When I spoke to a management-level employee of an energy provider in Switzerland a few weeks ago, he had no idea about Tesla's Powerwall. After we talked about it a little bit, he quickly dismissed the whole concept as nonsense – after all, there were still so many technological obstacles. Unfortunately, I regularly encounter this type of behavior in the energy sector. So often, in fact, that in the meanwhile I think that it has come to belong to the industry's culture to some extent. New technologies at first seem to be nonexistent in this sector.

The situation is paradoxical inasmuch as there are three residents in my immediate (sun-kissed) neighborhood who are thinking about ordering the inexpensive Tesla Powerwall. Not primarily to charge them through the solar panels. No, they want to use cheap off-peak electricity during the day too. According to Tesla the Powerwall will be available in Switzerland toward the end of 2015. In other words, in Q1 of 2016 the first users will draw only off-peak energy from the network of the aforementioned energy provider. Instead of dealing with the new technology now and trying to create a business case out of it, next year the energy provider will talk about threats to the business and try to limit usage through political means. Short term this might actually work, but in the midterm the new technology will win out. And the provider will then be not the established company but a startup.

The impact that the rapidly improving battery technology in general and that of Tesla specifically will have on society cannot yet be assessed. For battery technology is a driver for so many other technologies. It has a similar significance as broadband technology (cable and wireless) had for the Internet. After a certain data throughput was reached, that market and the opportunities with it literally exploded.

I expect the same to happen with battery technology. As soon as batteries are able to deliver twice the energy for the same current costs and with the same current size this will have a huge impact. The automobile industry is an obvious example which comes to mind. Just think about all of the theoretical innovations that would then be possible.

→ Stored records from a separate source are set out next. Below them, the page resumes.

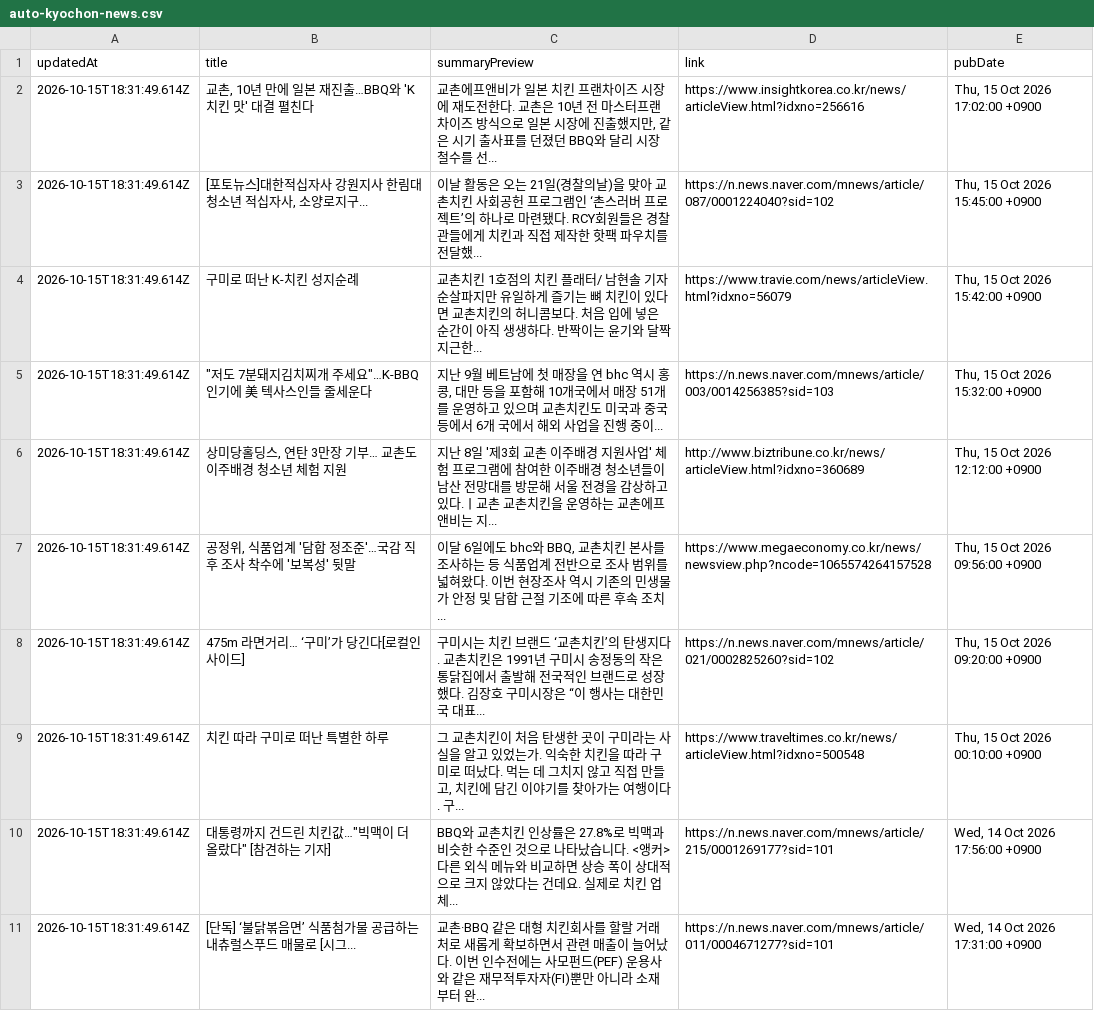
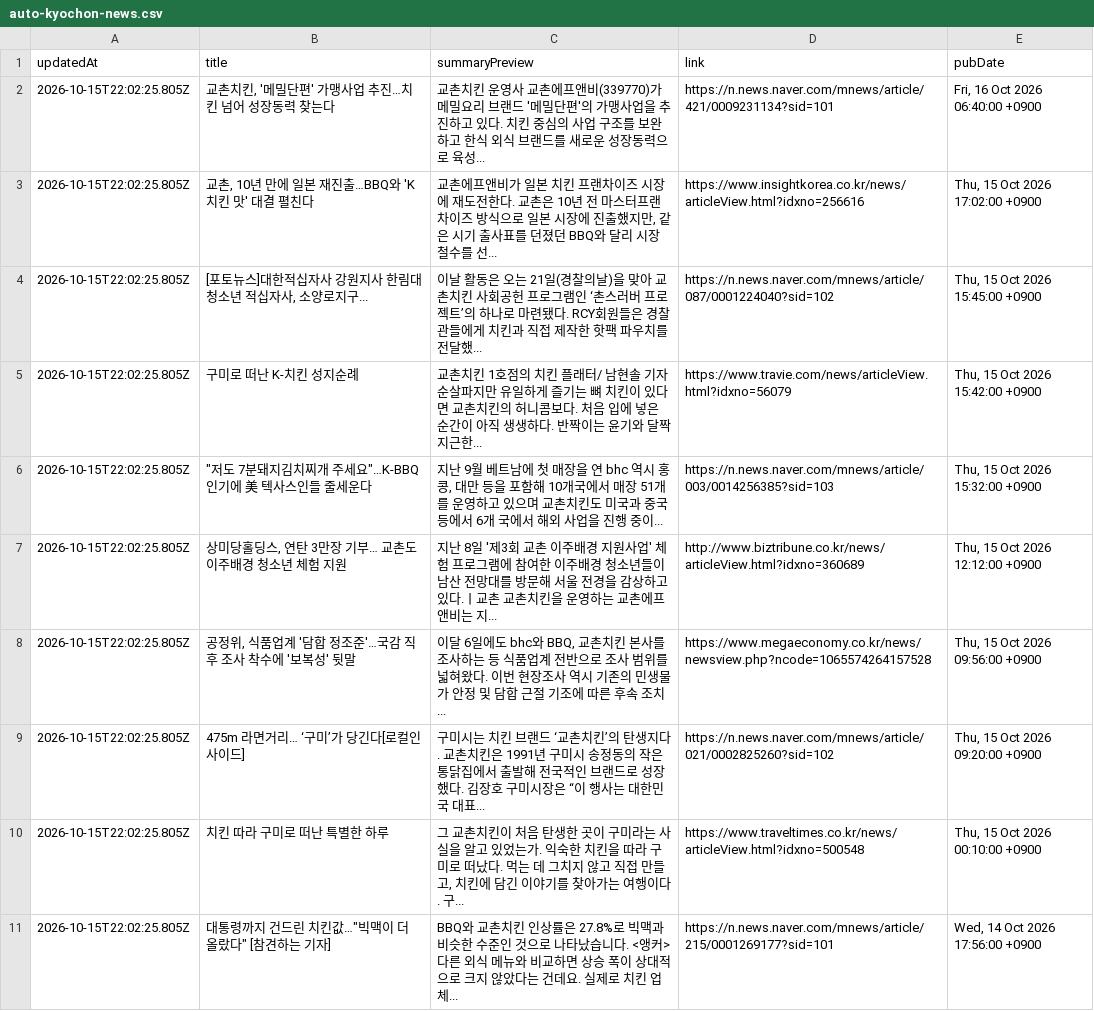
Before and after one commit to hemes-practice/chicken-mvp2-searching-style-cursor-, a CSV file: chicken-mvp/src/auto-kyochon-news.csv, drawn as a sheet.

```diff
--- a/chicken-mvp/src/auto-kyochon-news.csv
+++ b/chicken-mvp/src/auto-kyochon-news.csv
@@ -1,11 +1,11 @@
 "updatedAt","title","summaryPreview","link","pubDate"
-"2026-10-15T18:31:49.614Z","교촌, 10년 만에 일본 재진출…BBQ와 'K치킨 맛' 대결 펼친다","교촌에프앤비가 일본 치킨 프랜차이즈 시장에 재도전한다. 교촌은 10년 전 마스터프랜차이즈 방식으로 일본 시장에 진출했지만, 같은 시기 출사표를 던졌던 BBQ와 달리 시장 철수를 선...","https://www.insightkorea.co.kr/news/articleView.html?idxno=256616","Thu, 15 Oct 2026 17:02:00 +0900"
-"2026-10-15T18:31:49.614Z","[포토뉴스]대한적십자사 강원지사 한림대 청소년 적십자사, 소양로지구...","이날 활동은 오는 21일(경찰의날)을 맞아 교촌치킨 사회공헌 프로그램인 ‘촌스러버 프로젝트’의 하나로 마련됐다. RCY회원들은 경찰관들에게 치킨과 직접 제작한 핫팩 파우치를 전달했...","https://n.news.naver.com/mnews/article/087/0001224040?sid=102","Thu, 15 Oct 2026 15:45:00 +0900"
-"2026-10-15T18:31:49.614Z","구미로 떠난 K-치킨 성지순례","교촌치킨 1호점의 치킨 플래터/ 남현솔 기자 순살파지만 유일하게 즐기는 뼈 치킨이 있다면 교촌치킨의 허니콤보다. 처음 입에 넣은 순간이 아직 생생하다. 반짝이는 윤기와 달짝지근한...","https://www.travie.com/news/articleView.html?idxno=56079","Thu, 15 Oct 2026 15:42:00 +0900"
-"2026-10-15T18:31:49.614Z","""저도 7분돼지김치찌개 주세요""…K-BBQ 인기에 美 텍사스인들 줄세운다","지난 9월 베트남에 첫 매장을 연 bhc 역시 홍콩, 대만 등을 포함해 10개국에서 매장 51개를 운영하고 있으며 교촌치킨도 미국과 중국 등에서 6개 국에서 해외 사업을 진행 중이...","https://n.news.naver.com/mnews/article/003/0014256385?sid=103","Thu, 15 Oct 2026 15:32:00 +0900"
-"2026-10-15T18:31:49.614Z","상미당홀딩스, 연탄 3만장 기부… 교촌도 이주배경 청소년 체험 지원","지난 8일 '제3회 교촌 이주배경 지원사업' 체험 프로그램에 참여한 이주배경 청소년들이 남산 전망대를 방문해 서울 전경을 감상하고 있다.ㅣ교촌 교촌치킨을 운영하는 교촌에프앤비는 지...","http://www.biztribune.co.kr/news/articleView.html?idxno=360689","Thu, 15 Oct 2026 12:12:00 +0900"
-"2026-10-15T18:31:49.614Z","공정위, 식품업계 '담합 정조준'…국감 직후 조사 착수에 '보복성' 뒷말","이달 6일에도 bhc와 BBQ, 교촌치킨 본사를 조사하는 등 식품업계 전반으로 조사 범위를 넓혀왔다. 이번 현장조사 역시 기존의 민생물가 안정 및 담합 근절 기조에 따른 후속 조치...","https://www.megaeconomy.co.kr/news/newsview.php?ncode=1065574264157528","Thu, 15 Oct 2026 09:56:00 +0900"
-"2026-10-15T18:31:49.614Z","475m 라면거리… ‘구미’가 당긴다[로컬인사이드]","구미시는 치킨 브랜드 ‘교촌치킨’의 탄생지다. 교촌치킨은 1991년 구미시 송정동의 작은 통닭집에서 출발해 전국적인 브랜드로 성장했다. 김장호 구미시장은 “이 행사는 대한민국 대표...","https://n.news.naver.com/mnews/article/021/0002825260?sid=102","Thu, 15 Oct 2026 09:20:00 +0900"
-"2026-10-15T18:31:49.614Z","치킨 따라 구미로 떠난 특별한 하루","그 교촌치킨이 처음 탄생한 곳이 구미라는 사실을 알고 있었는가. 익숙한 치킨을 따라 구미로 떠났다. 먹는 데 그치지 않고 직접 만들고, 치킨에 담긴 이야기를 찾아가는 여행이다. 구...","https://www.traveltimes.co.kr/news/articleView.html?idxno=500548","Thu, 15 Oct 2026 00:10:00 +0900"
-"2026-10-15T18:31:49.614Z","대통령까지 건드린 치킨값…""빅맥이 더 올랐다"" [참견하는 기자]","BBQ와 교촌치킨 인상률은 27.8%로 빅맥과 비슷한 수준인 것으로 나타났습니다. <앵커> 다른 외식 메뉴와 비교하면 상승 폭이 상대적으로 크지 않았다는 건데요. 실제로 치킨 업체...","https://n.news.naver.com/mnews/article/215/0001269177?sid=101","Wed, 14 Oct 2026 17:56:00 +0900"
-"2026-10-15T18:31:49.614Z","[단독] ‘불닭볶음면’ 식품첨가물 공급하는 내츄럴스푸드 매물로 [시그...","교촌·BBQ 같은 대형 치킨회사를 할랄 거래처로 새롭게 확보하면서 관련 매출이 늘어났다. 이번 인수전에는 사모펀드(PEF) 운용사와 같은 재무적투자자(FI)뿐만 아니라 소재부터 완...","https://n.news.naver.com/mnews/article/011/0004671277?sid=101","Wed, 14 Oct 2026 17:31:00 +0900"
+"2026-10-15T22:02:25.805Z","교촌치킨, '메밀단편' 가맹사업 추진…치킨 넘어 성장동력 찾는다","교촌치킨 운영사 교촌에프앤비(339770)가 메밀요리 브랜드 '메밀단편'의 가맹사업을 추진하고 있다. 치킨 중심의 사업 구조를 보완하고 한식 외식 브랜드를 새로운 성장동력으로 육성...","https://n.news.naver.com/mnews/article/421/0009231134?sid=101","Fri, 16 Oct 2026 06:40:00 +0900"
+"2026-10-15T22:02:25.805Z","교촌, 10년 만에 일본 재진출…BBQ와 'K치킨 맛' 대결 펼친다","교촌에프앤비가 일본 치킨 프랜차이즈 시장에 재도전한다. 교촌은 10년 전 마스터프랜차이즈 방식으로 일본 시장에 진출했지만, 같은 시기 출사표를 던졌던 BBQ와 달리 시장 철수를 선...","https://www.insightkorea.co.kr/news/articleView.html?idxno=256616","Thu, 15 Oct 2026 17:02:00 +0900"
+"2026-10-15T22:02:25.805Z","[포토뉴스]대한적십자사 강원지사 한림대 청소년 적십자사, 소양로지구...","이날 활동은 오는 21일(경찰의날)을 맞아 교촌치킨 사회공헌 프로그램인 ‘촌스러버 프로젝트’의 하나로 마련됐다. RCY회원들은 경찰관들에게 치킨과 직접 제작한 핫팩 파우치를 전달했...","https://n.news.naver.com/mnews/article/087/0001224040?sid=102","Thu, 15 Oct 2026 15:45:00 +0900"
+"2026-10-15T22:02:25.805Z","구미로 떠난 K-치킨 성지순례","교촌치킨 1호점의 치킨 플래터/ 남현솔 기자 순살파지만 유일하게 즐기는 뼈 치킨이 있다면 교촌치킨의 허니콤보다. 처음 입에 넣은 순간이 아직 생생하다. 반짝이는 윤기와 달짝지근한...","https://www.travie.com/news/articleView.html?idxno=56079","Thu, 15 Oct 2026 15:42:00 +0900"
+"2026-10-15T22:02:25.805Z","""저도 7분돼지김치찌개 주세요""…K-BBQ 인기에 美 텍사스인들 줄세운다","지난 9월 베트남에 첫 매장을 연 bhc 역시 홍콩, 대만 등을 포함해 10개국에서 매장 51개를 운영하고 있으며 교촌치킨도 미국과 중국 등에서 6개 국에서 해외 사업을 진행 중이...","https://n.news.naver.com/mnews/article/003/0014256385?sid=103","Thu, 15 Oct 2026 15:32:00 +0900"
+"2026-10-15T22:02:25.805Z","상미당홀딩스, 연탄 3만장 기부… 교촌도 이주배경 청소년 체험 지원","지난 8일 '제3회 교촌 이주배경 지원사업' 체험 프로그램에 참여한 이주배경 청소년들이 남산 전망대를 방문해 서울 전경을 감상하고 있다.ㅣ교촌 교촌치킨을 운영하는 교촌에프앤비는 지...","http://www.biztribune.co.kr/news/articleView.html?idxno=360689","Thu, 15 Oct 2026 12:12:00 +0900"
+"2026-10-15T22:02:25.805Z","공정위, 식품업계 '담합 정조준'…국감 직후 조사 착수에 '보복성' 뒷말","이달 6일에도 bhc와 BBQ, 교촌치킨 본사를 조사하는 등 식품업계 전반으로 조사 범위를 넓혀왔다. 이번 현장조사 역시 기존의 민생물가 안정 및 담합 근절 기조에 따른 후속 조치...","https://www.megaeconomy.co.kr/news/newsview.php?ncode=1065574264157528","Thu, 15 Oct 2026 09:56:00 +0900"
+"2026-10-15T22:02:25.805Z","475m 라면거리… ‘구미’가 당긴다[로컬인사이드]","구미시는 치킨 브랜드 ‘교촌치킨’의 탄생지다. 교촌치킨은 1991년 구미시 송정동의 작은 통닭집에서 출발해 전국적인 브랜드로 성장했다. 김장호 구미시장은 “이 행사는 대한민국 대표...","https://n.news.naver.com/mnews/article/021/0002825260?sid=102","Thu, 15 Oct 2026 09:20:00 +0900"
+"2026-10-15T22:02:25.805Z","치킨 따라 구미로 떠난 특별한 하루","그 교촌치킨이 처음 탄생한 곳이 구미라는 사실을 알고 있었는가. 익숙한 치킨을 따라 구미로 떠났다. 먹는 데 그치지 않고 직접 만들고, 치킨에 담긴 이야기를 찾아가는 여행이다. 구...","https://www.traveltimes.co.kr/news/articleView.html?idxno=500548","Thu, 15 Oct 2026 00:10:00 +0900"
+"2026-10-15T22:02:25.805Z","대통령까지 건드린 치킨값…""빅맥이 더 올랐다"" [참견하는 기자]","BBQ와 교촌치킨 인상률은 27.8%로 빅맥과 비슷한 수준인 것으로 나타났습니다. <앵커> 다른 외식 메뉴와 비교하면 상승 폭이 상대적으로 크지 않았다는 건데요. 실제로 치킨 업체...","https://n.news.naver.com/mnews/article/215/0001269177?sid=101","Wed, 14 Oct 2026 17:56:00 +0900"
```
Also changed, not shown: 1 other file.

Now, doubling the capacity represents a huge effort and will take time, you say. But, if you are aware that technological progress proceeds exponentially, you must realize that we aren't that far away from this situation anymore. The situation will be a vastly different one five years from now.


Technological advances in the medical sector are enormous. But for the moment they are taking place behind closed doors. The basic paradigm shift consists of research moving from a trial-and-error approach to a calculating, model-driven methodology. Decoding the genome and the work based on that already enables us to grow and use body parts.

For example, there are already more than ten people worldwide whose lives have been saved by tracheae created by cultured stem cells. And more promising active substances have been developed during the past five years than ever before.

It is therefore only a question of time before medicine awakens from its Cinderella sleep of estimating, trying and failing as well as its more brute-force methods and moves up to a clear and reliable methodology that will improve the lives of all of us. I know it might sound ungrateful and crass, but it's apparent, that with the majority of serious illnesses, physicians unfortunately have only a limited idea about what is really going on with the patient. Chemotherapy, for example, isn't really a sophisticated form of therapy, but rather an attempt to bludgeon ants moving on an expensive tile floor with a baseball bat. In my personal experience good doctors will admit this, even if it's hopeless. So here we are also facing cultural change.

And now?

I think businesspeople have enormous opportunities in all four sectors mentioned above. Established market players are stuck in a rut and, for the most part, don't recognize these chances. If I were invested in such companies I would reduce my investments and instead invest in companies that are looking to conquer these markets with new technology. This seems risky at first glance, but midterm it's worthwhile by comparison because the traditional players will continue to lose in value. So place your bets on the right horse at the right time.